Officials called the current development of the coronavirus pandemic in Greece “difficult” at a live briefing on Wednesday, with a steep rise in patients on ventilators and ambulance use to take ill people to hospitals, but insisted it was “manageable”.
Health Minister Vassilis Kikilias appealed to the private sector doctors to help out in the National Health System (ESY), which he said was stretched to the limits.
In total, Greece has 1,400 ICU beds dedicated to Covid, Kikilias said, with 650 beds in ICUs in Attica Region in total. Of these 650 ICU beds, 381 are dedicated to Covid patients. In terms of plain Covid-dedicated beds, Attica Region has 2,961, he said.
In terms of numbers, a total of 4,648 Covid patients are currently hospitalized, 1,000 of whom were admitted this week. “With 3,465 Covid-19 infections reported today, we can confirm we are at the toughest point of the pandemic’s development, and the ESY is on high emergency mode,” the minister said, but insisted that hospitalized coronavirus patients would find a bed in an ICu within 24 hours.
The spread of coronavirus was also evident in rural areas, as well, Kikilias said, and he appealed for more private sector doctors to help out. So far 45 specialists and general pathologists had signed up through the Athens Medical Association and the Attica Region director’s efforts. If no more came forward, he would resort to requisitions, he said.
Clinics offer beds & staff

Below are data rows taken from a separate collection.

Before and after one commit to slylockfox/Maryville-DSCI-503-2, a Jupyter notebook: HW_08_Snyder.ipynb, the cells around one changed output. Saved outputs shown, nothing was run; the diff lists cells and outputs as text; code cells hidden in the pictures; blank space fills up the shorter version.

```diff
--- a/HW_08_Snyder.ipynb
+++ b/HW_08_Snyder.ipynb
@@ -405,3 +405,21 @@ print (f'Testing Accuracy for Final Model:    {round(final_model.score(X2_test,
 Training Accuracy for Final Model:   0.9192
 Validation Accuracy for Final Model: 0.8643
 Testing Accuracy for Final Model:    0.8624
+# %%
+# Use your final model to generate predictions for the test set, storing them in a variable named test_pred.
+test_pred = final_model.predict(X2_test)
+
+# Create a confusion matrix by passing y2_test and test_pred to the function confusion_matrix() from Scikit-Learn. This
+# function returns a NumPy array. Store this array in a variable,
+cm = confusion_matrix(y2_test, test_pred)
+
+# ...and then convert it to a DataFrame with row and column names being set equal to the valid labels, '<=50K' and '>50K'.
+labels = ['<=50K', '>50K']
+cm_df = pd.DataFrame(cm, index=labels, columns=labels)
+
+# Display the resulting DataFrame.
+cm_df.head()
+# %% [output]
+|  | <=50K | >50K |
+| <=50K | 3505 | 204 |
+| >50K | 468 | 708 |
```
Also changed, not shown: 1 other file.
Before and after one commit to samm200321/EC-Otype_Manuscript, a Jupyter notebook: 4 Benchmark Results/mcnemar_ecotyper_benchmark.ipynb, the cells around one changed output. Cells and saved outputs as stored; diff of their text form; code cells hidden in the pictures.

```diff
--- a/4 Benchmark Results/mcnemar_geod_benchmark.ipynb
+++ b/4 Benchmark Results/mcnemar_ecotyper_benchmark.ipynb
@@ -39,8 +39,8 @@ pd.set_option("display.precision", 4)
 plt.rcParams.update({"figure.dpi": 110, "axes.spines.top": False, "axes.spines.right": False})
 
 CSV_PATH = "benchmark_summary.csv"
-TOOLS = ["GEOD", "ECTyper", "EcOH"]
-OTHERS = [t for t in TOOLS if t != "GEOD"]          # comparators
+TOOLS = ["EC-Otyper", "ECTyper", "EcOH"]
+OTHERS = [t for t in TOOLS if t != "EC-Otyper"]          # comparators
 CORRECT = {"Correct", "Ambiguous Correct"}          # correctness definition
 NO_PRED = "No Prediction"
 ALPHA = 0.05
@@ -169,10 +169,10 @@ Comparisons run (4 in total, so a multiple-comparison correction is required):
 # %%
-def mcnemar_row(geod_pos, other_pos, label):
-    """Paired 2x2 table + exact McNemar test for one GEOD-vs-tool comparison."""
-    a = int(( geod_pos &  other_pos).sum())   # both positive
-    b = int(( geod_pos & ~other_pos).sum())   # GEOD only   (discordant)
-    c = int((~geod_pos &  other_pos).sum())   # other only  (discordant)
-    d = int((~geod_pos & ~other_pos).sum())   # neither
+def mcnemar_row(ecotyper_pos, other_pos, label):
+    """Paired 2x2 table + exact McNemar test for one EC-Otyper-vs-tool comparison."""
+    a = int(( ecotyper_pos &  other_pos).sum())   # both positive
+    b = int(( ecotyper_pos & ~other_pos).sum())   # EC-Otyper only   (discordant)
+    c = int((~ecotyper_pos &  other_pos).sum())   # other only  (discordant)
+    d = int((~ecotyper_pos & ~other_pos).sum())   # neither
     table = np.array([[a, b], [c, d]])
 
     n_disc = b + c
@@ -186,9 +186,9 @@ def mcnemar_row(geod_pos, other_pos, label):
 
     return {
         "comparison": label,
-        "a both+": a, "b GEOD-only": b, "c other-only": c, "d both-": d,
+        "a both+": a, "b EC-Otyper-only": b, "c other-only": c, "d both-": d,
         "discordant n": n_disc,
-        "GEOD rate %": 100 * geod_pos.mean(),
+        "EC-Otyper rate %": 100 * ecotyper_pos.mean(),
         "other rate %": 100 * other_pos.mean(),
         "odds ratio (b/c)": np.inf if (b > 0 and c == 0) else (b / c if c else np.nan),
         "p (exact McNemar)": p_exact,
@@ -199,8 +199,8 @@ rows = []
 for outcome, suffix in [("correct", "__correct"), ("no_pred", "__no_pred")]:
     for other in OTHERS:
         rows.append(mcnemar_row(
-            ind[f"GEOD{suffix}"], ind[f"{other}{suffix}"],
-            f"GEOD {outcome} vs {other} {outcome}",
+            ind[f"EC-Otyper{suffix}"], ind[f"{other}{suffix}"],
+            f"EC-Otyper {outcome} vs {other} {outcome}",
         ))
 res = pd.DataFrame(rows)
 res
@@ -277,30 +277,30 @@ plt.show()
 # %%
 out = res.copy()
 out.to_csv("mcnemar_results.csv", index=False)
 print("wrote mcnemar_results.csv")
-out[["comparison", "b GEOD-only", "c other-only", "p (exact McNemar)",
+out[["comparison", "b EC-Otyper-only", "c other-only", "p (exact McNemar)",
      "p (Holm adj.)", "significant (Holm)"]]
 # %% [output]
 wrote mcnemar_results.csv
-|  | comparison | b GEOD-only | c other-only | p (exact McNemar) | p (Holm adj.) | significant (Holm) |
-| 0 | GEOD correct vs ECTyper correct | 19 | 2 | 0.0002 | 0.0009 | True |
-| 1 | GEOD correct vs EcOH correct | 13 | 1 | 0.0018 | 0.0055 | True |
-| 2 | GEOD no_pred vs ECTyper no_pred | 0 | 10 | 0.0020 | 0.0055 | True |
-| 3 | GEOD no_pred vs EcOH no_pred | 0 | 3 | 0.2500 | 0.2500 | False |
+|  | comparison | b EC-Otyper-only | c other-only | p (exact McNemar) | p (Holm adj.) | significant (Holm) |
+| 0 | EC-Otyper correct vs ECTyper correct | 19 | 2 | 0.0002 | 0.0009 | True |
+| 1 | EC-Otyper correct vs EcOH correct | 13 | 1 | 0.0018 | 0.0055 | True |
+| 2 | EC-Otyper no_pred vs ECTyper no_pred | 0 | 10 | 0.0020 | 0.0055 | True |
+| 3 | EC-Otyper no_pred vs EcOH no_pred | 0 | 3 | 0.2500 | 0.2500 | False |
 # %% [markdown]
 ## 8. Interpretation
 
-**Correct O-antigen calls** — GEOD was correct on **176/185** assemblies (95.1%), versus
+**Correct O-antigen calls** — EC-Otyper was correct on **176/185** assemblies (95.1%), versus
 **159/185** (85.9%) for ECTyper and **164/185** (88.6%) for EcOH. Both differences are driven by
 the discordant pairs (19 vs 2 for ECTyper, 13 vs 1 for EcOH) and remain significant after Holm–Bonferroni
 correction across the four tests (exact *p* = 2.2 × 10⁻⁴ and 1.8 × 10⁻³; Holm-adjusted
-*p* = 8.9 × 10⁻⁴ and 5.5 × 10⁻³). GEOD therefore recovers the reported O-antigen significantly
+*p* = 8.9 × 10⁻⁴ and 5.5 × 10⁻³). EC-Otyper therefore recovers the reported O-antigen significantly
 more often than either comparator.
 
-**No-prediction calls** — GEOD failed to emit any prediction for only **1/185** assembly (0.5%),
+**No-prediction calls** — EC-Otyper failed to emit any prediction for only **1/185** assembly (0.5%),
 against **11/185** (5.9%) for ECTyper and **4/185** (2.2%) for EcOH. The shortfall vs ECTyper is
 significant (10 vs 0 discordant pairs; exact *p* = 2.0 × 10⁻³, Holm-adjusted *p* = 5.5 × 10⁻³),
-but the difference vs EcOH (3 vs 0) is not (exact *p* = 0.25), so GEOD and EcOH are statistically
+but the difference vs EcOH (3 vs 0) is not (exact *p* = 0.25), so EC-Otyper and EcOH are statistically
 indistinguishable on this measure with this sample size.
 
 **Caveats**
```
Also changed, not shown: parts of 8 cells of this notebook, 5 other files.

In addition, the private sector had contributed beds in clinics: 550 in total, with 450 of them being non-Covid. All beds come with medical and nursing staff. The non-Covid beds were turned over by Hellenic Health Group (300 beds), Iaso SA Group (100) and Athens Medical Group (50). The remainder Covid-dedicated beds come from Athens Euroclinic Group (60) and Biomedical Group (40).
Asked to comment on how the spread of the virus could be otherwise contained, the Health minister said “there is globally no other method discovered except by reduced mobility” and he pointed out that the measures implemented already brought results in reducing the number of deaths.
Ambulance services spike
Head of the emergency ambulance service (EKAV-KEPY), Nikos Papaefstathiou, provided additional numbers at the briefing to show that in a single year, ambulance transports in Greece totalled 61,000, in addition to 100 airlifts.
In the last 17 days, he said, ambulance transports reached 7,500, with 3,700 of these in the Attica Region. There are over 200 transports by ambulance on a daily basis in Attica, he pointed out.